§ **Aim of the task**: Count every line below that contains "tailwind", then state the total with no other output.

§ **Web page revision data**:

····················

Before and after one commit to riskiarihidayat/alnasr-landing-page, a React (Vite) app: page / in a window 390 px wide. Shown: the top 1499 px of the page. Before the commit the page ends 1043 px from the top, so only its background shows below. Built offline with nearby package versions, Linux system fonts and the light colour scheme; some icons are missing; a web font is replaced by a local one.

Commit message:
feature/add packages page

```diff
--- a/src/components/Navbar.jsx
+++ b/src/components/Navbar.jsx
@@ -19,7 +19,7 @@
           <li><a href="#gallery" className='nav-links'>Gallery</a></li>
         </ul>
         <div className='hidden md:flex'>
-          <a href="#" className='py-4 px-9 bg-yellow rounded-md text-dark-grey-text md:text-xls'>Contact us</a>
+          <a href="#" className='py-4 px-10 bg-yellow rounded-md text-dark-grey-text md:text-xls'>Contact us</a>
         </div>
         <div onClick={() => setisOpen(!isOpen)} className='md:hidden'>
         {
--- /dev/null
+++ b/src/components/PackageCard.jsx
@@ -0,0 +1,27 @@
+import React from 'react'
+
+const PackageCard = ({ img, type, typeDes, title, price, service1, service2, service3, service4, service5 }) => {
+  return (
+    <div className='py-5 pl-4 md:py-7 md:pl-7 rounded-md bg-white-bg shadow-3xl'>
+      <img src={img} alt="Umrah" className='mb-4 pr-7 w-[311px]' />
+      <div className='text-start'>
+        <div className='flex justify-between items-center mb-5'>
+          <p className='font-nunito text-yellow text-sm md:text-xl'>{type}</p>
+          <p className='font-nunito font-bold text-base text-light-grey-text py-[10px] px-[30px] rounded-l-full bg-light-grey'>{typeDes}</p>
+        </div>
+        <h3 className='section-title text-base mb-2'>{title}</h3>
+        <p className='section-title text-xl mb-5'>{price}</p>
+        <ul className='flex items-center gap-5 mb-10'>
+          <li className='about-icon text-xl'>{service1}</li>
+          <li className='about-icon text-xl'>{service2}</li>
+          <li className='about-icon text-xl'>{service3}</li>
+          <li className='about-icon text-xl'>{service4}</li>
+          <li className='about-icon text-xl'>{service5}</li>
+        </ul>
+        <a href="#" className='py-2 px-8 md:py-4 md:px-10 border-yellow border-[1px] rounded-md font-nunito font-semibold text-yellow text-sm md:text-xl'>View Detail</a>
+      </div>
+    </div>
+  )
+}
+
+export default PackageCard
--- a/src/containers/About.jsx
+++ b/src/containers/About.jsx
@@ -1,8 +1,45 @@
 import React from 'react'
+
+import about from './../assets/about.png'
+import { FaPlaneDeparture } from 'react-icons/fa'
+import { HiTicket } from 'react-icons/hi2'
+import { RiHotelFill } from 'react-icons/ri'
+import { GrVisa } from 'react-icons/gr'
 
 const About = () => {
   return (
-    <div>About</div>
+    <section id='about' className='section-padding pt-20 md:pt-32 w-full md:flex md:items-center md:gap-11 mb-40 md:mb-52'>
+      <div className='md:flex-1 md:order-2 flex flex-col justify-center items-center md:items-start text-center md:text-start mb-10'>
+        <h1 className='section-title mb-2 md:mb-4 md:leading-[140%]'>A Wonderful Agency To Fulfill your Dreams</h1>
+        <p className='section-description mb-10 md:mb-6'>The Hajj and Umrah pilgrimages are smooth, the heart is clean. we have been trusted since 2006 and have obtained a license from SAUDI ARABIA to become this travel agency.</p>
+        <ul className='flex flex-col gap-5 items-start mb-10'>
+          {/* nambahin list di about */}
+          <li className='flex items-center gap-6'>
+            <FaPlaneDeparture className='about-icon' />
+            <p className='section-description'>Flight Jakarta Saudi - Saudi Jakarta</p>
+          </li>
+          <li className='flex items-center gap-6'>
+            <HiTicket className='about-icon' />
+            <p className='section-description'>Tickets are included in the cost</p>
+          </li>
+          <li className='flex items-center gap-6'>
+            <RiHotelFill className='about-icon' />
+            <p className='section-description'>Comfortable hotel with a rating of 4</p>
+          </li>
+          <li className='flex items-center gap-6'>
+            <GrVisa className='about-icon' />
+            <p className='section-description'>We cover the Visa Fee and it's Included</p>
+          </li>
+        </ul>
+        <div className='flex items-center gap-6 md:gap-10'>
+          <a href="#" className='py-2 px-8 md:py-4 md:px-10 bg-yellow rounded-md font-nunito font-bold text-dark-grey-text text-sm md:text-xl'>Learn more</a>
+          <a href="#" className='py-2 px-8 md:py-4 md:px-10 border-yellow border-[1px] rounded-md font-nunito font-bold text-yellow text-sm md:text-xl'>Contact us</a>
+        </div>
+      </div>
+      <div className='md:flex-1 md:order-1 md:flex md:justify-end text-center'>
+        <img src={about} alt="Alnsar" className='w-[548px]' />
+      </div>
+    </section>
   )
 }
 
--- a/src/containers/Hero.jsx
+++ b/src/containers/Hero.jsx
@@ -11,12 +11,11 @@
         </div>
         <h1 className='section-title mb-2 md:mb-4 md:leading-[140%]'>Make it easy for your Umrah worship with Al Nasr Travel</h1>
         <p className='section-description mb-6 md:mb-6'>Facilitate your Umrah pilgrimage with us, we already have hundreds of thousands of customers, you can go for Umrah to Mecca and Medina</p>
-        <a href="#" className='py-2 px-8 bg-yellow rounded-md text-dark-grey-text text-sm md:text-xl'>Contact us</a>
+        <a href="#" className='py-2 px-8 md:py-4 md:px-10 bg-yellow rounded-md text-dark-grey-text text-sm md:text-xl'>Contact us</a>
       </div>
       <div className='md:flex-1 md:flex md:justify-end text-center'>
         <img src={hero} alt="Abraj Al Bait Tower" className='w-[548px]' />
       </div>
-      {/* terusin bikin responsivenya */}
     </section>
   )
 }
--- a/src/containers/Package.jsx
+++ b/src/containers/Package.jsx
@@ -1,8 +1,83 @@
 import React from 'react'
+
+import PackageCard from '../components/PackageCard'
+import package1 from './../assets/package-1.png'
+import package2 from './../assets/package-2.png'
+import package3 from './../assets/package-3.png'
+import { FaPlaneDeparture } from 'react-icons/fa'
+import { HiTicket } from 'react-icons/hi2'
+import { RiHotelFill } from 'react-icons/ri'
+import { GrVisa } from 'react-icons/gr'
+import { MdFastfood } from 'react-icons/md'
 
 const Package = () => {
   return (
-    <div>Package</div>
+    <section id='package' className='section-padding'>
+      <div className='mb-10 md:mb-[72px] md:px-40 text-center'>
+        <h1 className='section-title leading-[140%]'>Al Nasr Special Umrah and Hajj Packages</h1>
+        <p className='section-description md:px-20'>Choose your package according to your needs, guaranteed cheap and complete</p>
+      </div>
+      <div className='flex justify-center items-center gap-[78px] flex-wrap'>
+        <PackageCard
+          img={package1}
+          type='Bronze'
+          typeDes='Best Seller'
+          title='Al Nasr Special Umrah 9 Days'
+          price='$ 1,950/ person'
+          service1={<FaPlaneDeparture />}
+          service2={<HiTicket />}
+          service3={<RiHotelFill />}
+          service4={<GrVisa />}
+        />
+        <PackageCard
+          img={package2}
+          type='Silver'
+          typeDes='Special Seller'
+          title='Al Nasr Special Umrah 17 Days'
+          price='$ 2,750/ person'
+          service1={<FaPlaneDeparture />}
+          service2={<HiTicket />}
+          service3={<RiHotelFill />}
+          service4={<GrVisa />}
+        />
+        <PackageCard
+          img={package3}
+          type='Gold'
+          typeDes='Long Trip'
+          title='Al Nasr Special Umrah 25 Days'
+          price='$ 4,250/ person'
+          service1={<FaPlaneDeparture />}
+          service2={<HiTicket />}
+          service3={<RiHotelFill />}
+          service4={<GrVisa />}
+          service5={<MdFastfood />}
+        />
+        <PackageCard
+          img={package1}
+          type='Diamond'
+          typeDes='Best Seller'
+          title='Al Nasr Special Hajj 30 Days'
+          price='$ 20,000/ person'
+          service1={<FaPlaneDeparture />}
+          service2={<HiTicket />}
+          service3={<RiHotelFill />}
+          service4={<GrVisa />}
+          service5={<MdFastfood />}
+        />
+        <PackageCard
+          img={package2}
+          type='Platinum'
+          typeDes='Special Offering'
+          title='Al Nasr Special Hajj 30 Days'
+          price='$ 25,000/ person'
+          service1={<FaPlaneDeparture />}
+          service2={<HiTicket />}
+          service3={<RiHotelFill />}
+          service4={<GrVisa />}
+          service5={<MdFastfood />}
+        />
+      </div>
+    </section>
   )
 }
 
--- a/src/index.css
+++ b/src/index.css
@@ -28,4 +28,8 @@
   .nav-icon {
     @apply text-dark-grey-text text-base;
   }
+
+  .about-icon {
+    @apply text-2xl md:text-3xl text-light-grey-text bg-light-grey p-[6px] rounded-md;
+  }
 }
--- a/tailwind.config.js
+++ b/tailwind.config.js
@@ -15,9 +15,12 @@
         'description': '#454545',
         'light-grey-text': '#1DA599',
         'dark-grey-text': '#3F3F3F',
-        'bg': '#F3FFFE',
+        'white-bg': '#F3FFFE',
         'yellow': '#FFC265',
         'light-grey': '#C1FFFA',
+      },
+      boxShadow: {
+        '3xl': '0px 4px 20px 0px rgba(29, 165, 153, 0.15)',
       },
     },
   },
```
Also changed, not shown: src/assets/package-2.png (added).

····················

§ **Response area**: 2